If you are unsure about what certification is right for you or want some additional validation, ask a mentor, sponsor or manager for recommendations on what certifications might be right for you based on your goals. While you may have a certification in mind, it does not hurt to have an outside, experienced perspective to consider before you commit. Also, reach out to individuals at your company who have a certification you are interested in pursuing to find out what value it has provided for them, plus any tips they have.
Be ready to invest in yourself
Certifications can be costly, especially those that are highly technical and specialized. Make sure you are ready to make the monetary and time investment necessary to make the expense worthwhile. See if your company sponsors certifications/training and be ready to provide business justification if you are asking for reimbursement for your training.
Prepare for certification maintenance
Keep in mind the ongoing obligations that come with certain professional certifications. Some require ongoing continuing education, annual fees and other efforts on your part to show the maintenance of your certification. Make sure when you seek the initial certification that you are prepared for the later requirements that may follow.
Keep learning your whole career
Getting certified should not be a one-time event, but instead should be part of your lifelong learning plan that evolves with your career. Set a schedule for yourself to review your certifications and look for new opportunities as your career path winds. Setting goals that include learning as a key element will help you remain satisfied in your career and prove to partners and clients that you are invested in personal growth.

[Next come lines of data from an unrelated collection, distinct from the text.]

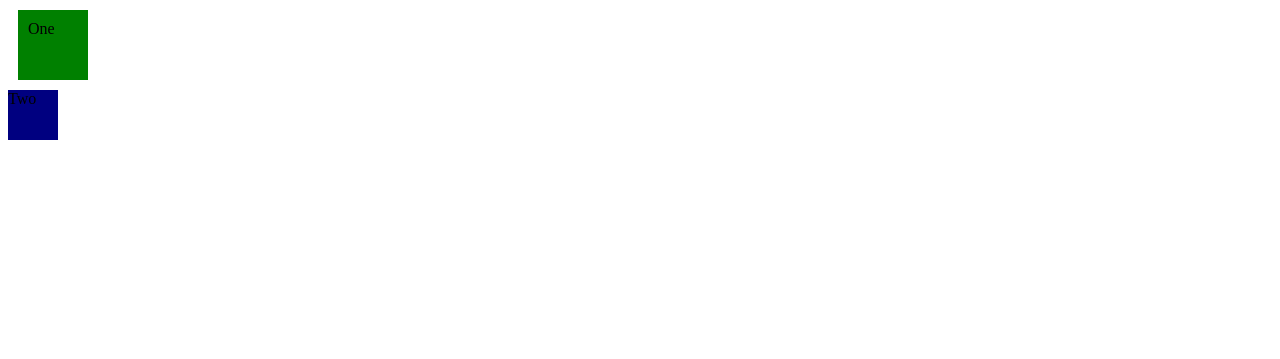
Repository: Peacepapi/1702Java
Page: web/src/main/webapp/box.html
An editor plug-in stored every save of this project. The page is shown before and after the next save, followed by the edit.
The browser window is 1280 px wide. The pictures show the whole page.

Above is the page before, as saved 2017-02-24 18:13:04.

After the next save:
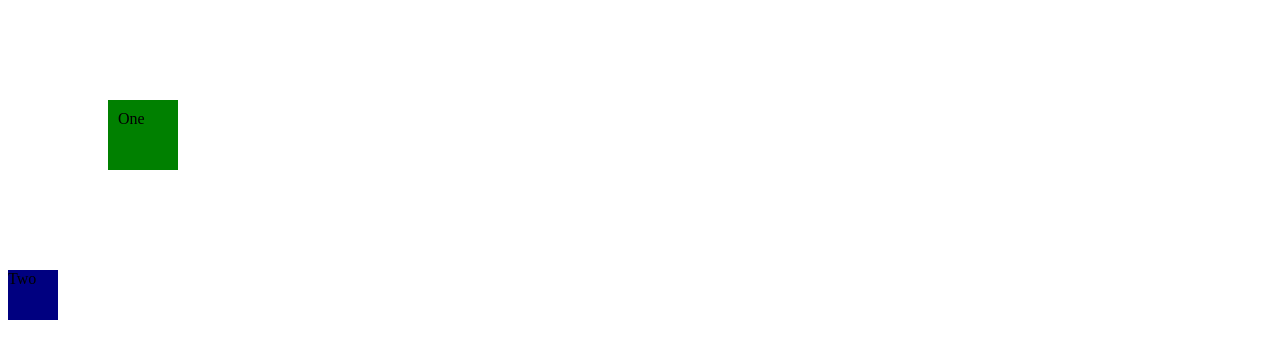
Saved 70 s later.
--- a/web/src/main/webapp/box.html
+++ b/web/src/main/webapp/box.html
@@ -13,7 +13,7 @@
 	border-width: 10px;
 	border: 10px;
 	padding: 10px;
-	margin: 10px;
+	margin: 100px;
 }
 #two{
 	height: 50px;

Editor’s note: For more resources for young professionals, visit www.isaca.org/young-professionals. For information on ISACA’s certifications, visit www.isaca.org/certification.